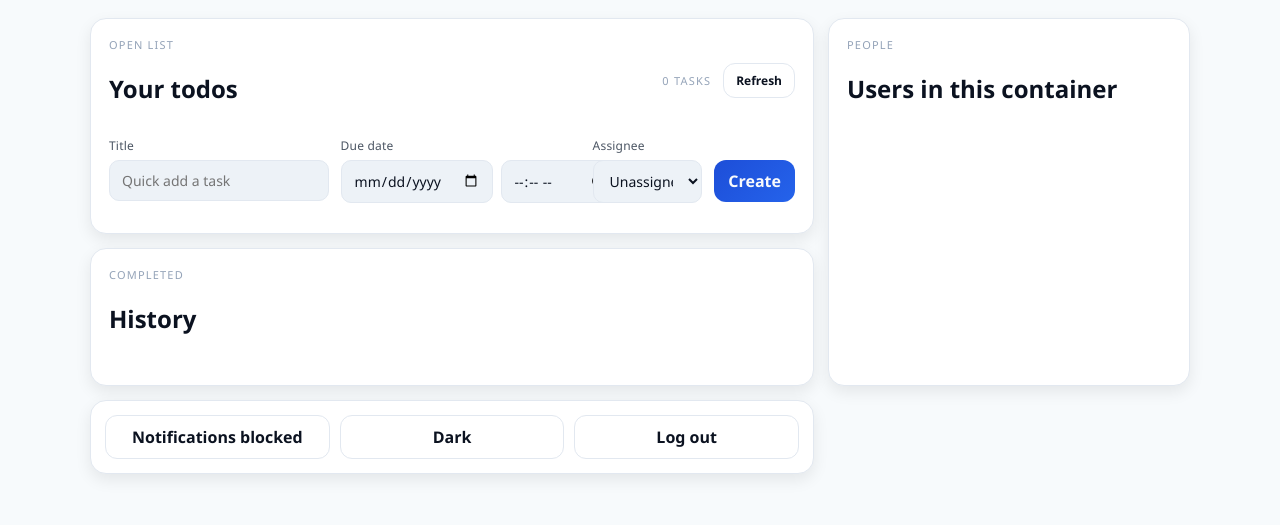
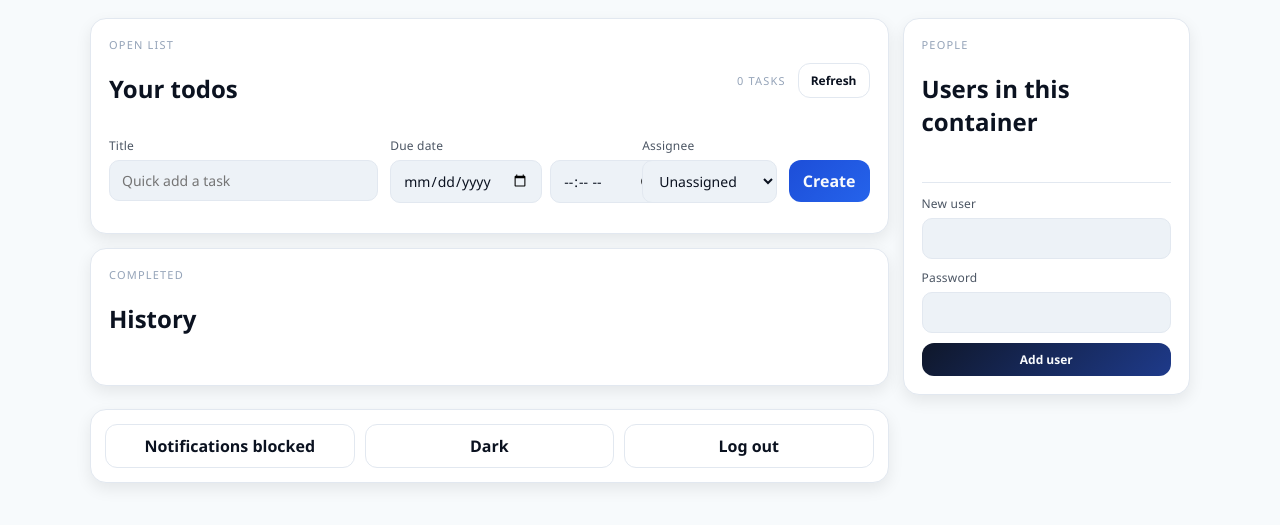
Before and after one commit to KAV7272/container-todo, a Flask app: page / in a window 1280 px wide. Shown: the part 24-549 px from the top of the page. Run offline with Flask 3, Linux system fonts and the light colour scheme; the visitor is signed in with stand-in values (Sample User, id 1); data comes from the database, SQL or seed files in the repository; data that the repository does not hold is empty; some libraries are stand-ins or nearby versions.

Commit message:
Adjust task spacing, info icon, and restore user add/delete

```diff
--- a/static/app.js
+++ b/static/app.js
@@ -11,6 +11,9 @@
     appView: document.getElementById("app-view"),
     loginForm: document.getElementById("login-form"),
     registerForm: document.getElementById("register-form"),
+    addUserForm: document.getElementById("add-user-form"),
+    addUserName: document.getElementById("add-user-name"),
+    addUserPass: document.getElementById("add-user-pass"),
     logoutBtn: document.getElementById("logout-btn"),
     newTaskForm: document.getElementById("new-task-form"),
     taskTitle: document.getElementById("task-title"),
@@ -509,6 +512,26 @@
       });
     }
 
+    if (els.addUserForm) {
+      els.addUserForm.addEventListener("submit", (e) => {
+        e.preventDefault();
+        const username = els.addUserName.value.trim();
+        const password = els.addUserPass.value;
+        if (!username || !password) return;
+        api("/auth/register", {
+          method: "POST",
+          body: JSON.stringify({ username, password }),
+        })
+          .then(() => {
+            els.addUserName.value = "";
+            els.addUserPass.value = "";
+            toast("User created");
+            refreshAll();
+          })
+          .catch((err) => toast(err.message, "error"));
+      });
+    }
+
   }
 
   function connectEvents() {
--- a/static/style.css
+++ b/static/style.css
@@ -105,7 +105,7 @@ main.content {
 .layout {
   display: grid;
   gap: 14px;
-  grid-template-columns: 2fr 1fr;
+  grid-template-columns: 2.5fr 0.9fr;
 }
 
 .column {
@@ -272,11 +272,12 @@ button.small {
   display: grid;
   grid-template-columns: auto 1fr auto;
   align-items: center;
-  gap: 12px;
-  padding: 12px;
+  gap: 14px;
+  padding: 16px;
   border: 1px solid var(--border);
-  border-radius: 12px;
+  border-radius: 14px;
   background: var(--bg-input);
+  min-height: 120px;
 }
 
 .task .title {
@@ -352,7 +353,8 @@ button.small {
 }
 
 .sidebar {
-  min-width: 240px;
+  min-width: 220px;
+  max-width: 320px;
 }
 
 .user-list {
@@ -483,12 +485,14 @@ button.small {
   background: transparent;
   color: var(--text);
   border-radius: 50%;
-  width: 28px;
-  height: 28px;
-  display: grid;
-  place-items: center;
+  width: 30px;
+  height: 30px;
+  display: flex;
+  align-items: center;
+  justify-content: center;
   cursor: pointer;
   font-weight: 700;
+  line-height: 1;
 }
 
 .info-tooltip {
--- a/templates/index.html
+++ b/templates/index.html
@@ -113,6 +113,18 @@
               </div>
             </div>
             <ul id="user-list" class="user-list"></ul>
+            <div class="divider"></div>
+            <form id="add-user-form" class="stack">
+              <label class="field">
+                <span class="field-label">New user</span>
+                <input id="add-user-name" autocomplete="off" required>
+              </label>
+              <label class="field">
+                <span class="field-label">Password</span>
+                <input id="add-user-pass" type="password" required>
+              </label>
+              <button type="submit" class="secondary small">Add user</button>
+            </form>
           </aside>
 
           <div class="card controls-card">
```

▸ **Directions**
Make an exact copy of the records shown above, without the pictures.

▸ **Expected answer**
Before and after one commit to KAV7272/container-todo, a Flask app: page / in a window 1280 px wide. Shown: the part 24-549 px from the top of the page. Run offline with Flask 3, Linux system fonts and the light colour scheme; the visitor is signed in with stand-in values (Sample User, id 1); data comes from the database, SQL or seed files in the repository; data that the repository does not hold is empty; some libraries are stand-ins or nearby versions.

Commit message:
Adjust task spacing, info icon, and restore user add/delete

```diff
--- a/static/app.js
+++ b/static/app.js
@@ -11,6 +11,9 @@
     appView: document.getElementById("app-view"),
     loginForm: document.getElementById("login-form"),
     registerForm: document.getElementById("register-form"),
+    addUserForm: document.getElementById("add-user-form"),
+    addUserName: document.getElementById("add-user-name"),
+    addUserPass: document.getElementById("add-user-pass"),
     logoutBtn: document.getElementById("logout-btn"),
     newTaskForm: document.getElementById("new-task-form"),
     taskTitle: document.getElementById("task-title"),
@@ -509,6 +512,26 @@
       });
     }
 
+    if (els.addUserForm) {
+      els.addUserForm.addEventListener("submit", (e) => {
+        e.preventDefault();
+        const username = els.addUserName.value.trim();
+        const password = els.addUserPass.value;
+        if (!username || !password) return;
+        api("/auth/register", {
+          method: "POST",
+          body: JSON.stringify({ username, password }),
+        })
+          .then(() => {
+            els.addUserName.value = "";
+            els.addUserPass.value = "";
+            toast("User created");
+            refreshAll();
+          })
+          .catch((err) => toast(err.message, "error"));
+      });
+    }
+
   }
 
   function connectEvents() {
--- a/static/style.css
+++ b/static/style.css
@@ -105,7 +105,7 @@ main.content {
 .layout {
   display: grid;
   gap: 14px;
-  grid-template-columns: 2fr 1fr;
+  grid-template-columns: 2.5fr 0.9fr;
 }
 
 .column {
@@ -272,11 +272,12 @@ button.small {
   display: grid;
   grid-template-columns: auto 1fr auto;
   align-items: center;
-  gap: 12px;
-  padding: 12px;
+  gap: 14px;
+  padding: 16px;
   border: 1px solid var(--border);
-  border-radius: 12px;
+  border-radius: 14px;
   background: var(--bg-input);
+  min-height: 120px;
 }
 
 .task .title {
@@ -352,7 +353,8 @@ button.small {
 }
 
 .sidebar {
-  min-width: 240px;
+  min-width: 220px;
+  max-width: 320px;
 }
 
 .user-list {
@@ -483,12 +485,14 @@ button.small {
   background: transparent;
   color: var(--text);
   border-radius: 50%;
-  width: 28px;
-  height: 28px;
-  display: grid;
-  place-items: center;
+  width: 30px;
+  height: 30px;
+  display: flex;
+  align-items: center;
+  justify-content: center;
   cursor: pointer;
   font-weight: 700;
+  line-height: 1;
 }
 
 .info-tooltip {
--- a/templates/index.html
+++ b/templates/index.html
@@ -113,6 +113,18 @@
               </div>
             </div>
             <ul id="user-list" class="user-list"></ul>
+            <div class="divider"></div>
+            <form id="add-user-form" class="stack">
+              <label class="field">
+                <span class="field-label">New user</span>
+                <input id="add-user-name" autocomplete="off" required>
+              </label>
+              <label class="field">
+                <span class="field-label">Password</span>
+                <input id="add-user-pass" type="password" required>
+              </label>
+              <button type="submit" class="secondary small">Add user</button>
+            </form>
           </aside>
 
           <div class="card controls-card">
```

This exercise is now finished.